Fans of H. P. Lovecraft remember "Irem, the City of Pillars" from Lovecraft's "The Nameless City" (1921), where the ancient Arabian city (today spelled Iram) is mentioned in connection with a fabulous race of lizard people, and again in the "Call of Cthulhu" (1926), where it is a cult center for the Old Ones. It is also found in the Arabian Nights. The city is described in the Qur'an (89:6-13):
Later legends, embellishing on this story, suggest Allah buried the city in the sands of the Arabian desert after "a great noise from above" was heard, as reported in a poetic fragment recorded in the Arabian Nights. (How this was remembered when the city and all in and around it perished, I can't fathom to guess: the poem in question is allegedly spoken by the dead king of the city and recorded by his son!)
I was amused, therefore, to read in Bob Curran's Lost Lands, Forgotten Realms (2011), a supposedly nonfictional examination of lost civilizations, the following passage about Iram and its alleged connection to the Arabian demons, the djinn:
Philip Gardiner's Secret Societies (2007) also repeats the same alleged facts and accepts Lovecraft's Necronomicon as real, and embodying real traditions of Iram! By contrast, Jacques Bergier, who did more than anyone to try to make Lovecraft "real," failed in his Extraterrestrial Visitations (1970) even to understand that Iram was a genuine Arabic myth and instead claimed that Lovecraft originated the story, though drawing, he thought, on secret pre-Islamic traditions.
Would it suprize you to learn that the "tradition" of a pre-human Iram is not a mythological one but rather a "tradition" invented by Lovecraft and the writers of the Cthulhu Mythos, and the "magickal" practitioners of Lovecraftian magick?
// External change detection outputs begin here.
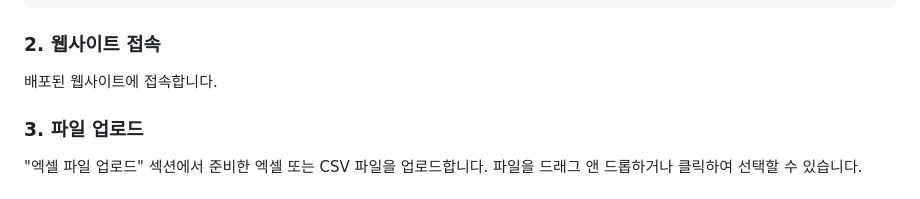
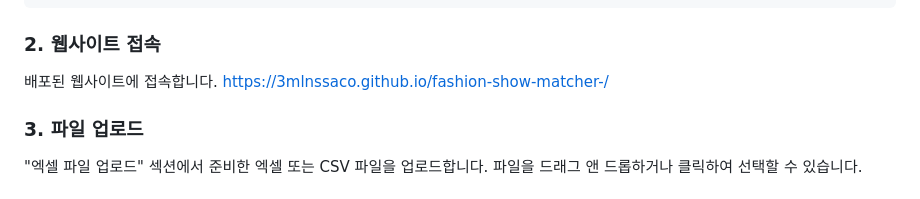
Before and after one commit to 3mlnssaco/fashion-show-matcher-, a Markdown page: README.md, the part around the change printed below. GitHub-like rendering.

```diff
--- a/README.md
+++ b/README.md
@@ -40,6 +42,7 @@
 ### 2. 웹사이트 접속
 
 배포된 웹사이트에 접속합니다.
+https://3mlnssaco.github.io/fashion-show-matcher-/
 
 ### 3. 파일 업로드
 
```
Also changed, not shown: other parts of README.md (+2 -0 lines).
Asenath Mason, in the Necronomicon Gnosis (2007) claims that "pillar" is "code" for "Old One," not an actual translation, but Curran has gone beyond the Mythos (and Mythos-magickal) writers to invent a fake Arabic translation!
The actual Arabic as given in the Qur'an is somewhat ambiguous. It may mean "Iram of the Pillars," or it could also mean "the people of Iram, who were very tall, like pillars." The "legend" that it predates Adam appears to be a conflation of the Lovecraftian Cthulhu cult (probably misreading the Nameless City as being Iram itself) and a misreading of a line in the Arabian Nights, in which a visitor to Iram found within it no "created being of the sons of Adam." The Nights, however, make clear that a human king named Sheddad built it. I can find no support for the claim that angels or djinn built the city outside of Lovecraftian or magickal texts.
I am an author and researcher focusing on pop culture, science, and history. Bylines: New Republic, Esquire, Slate, etc. There's more about me in the About Jason tab.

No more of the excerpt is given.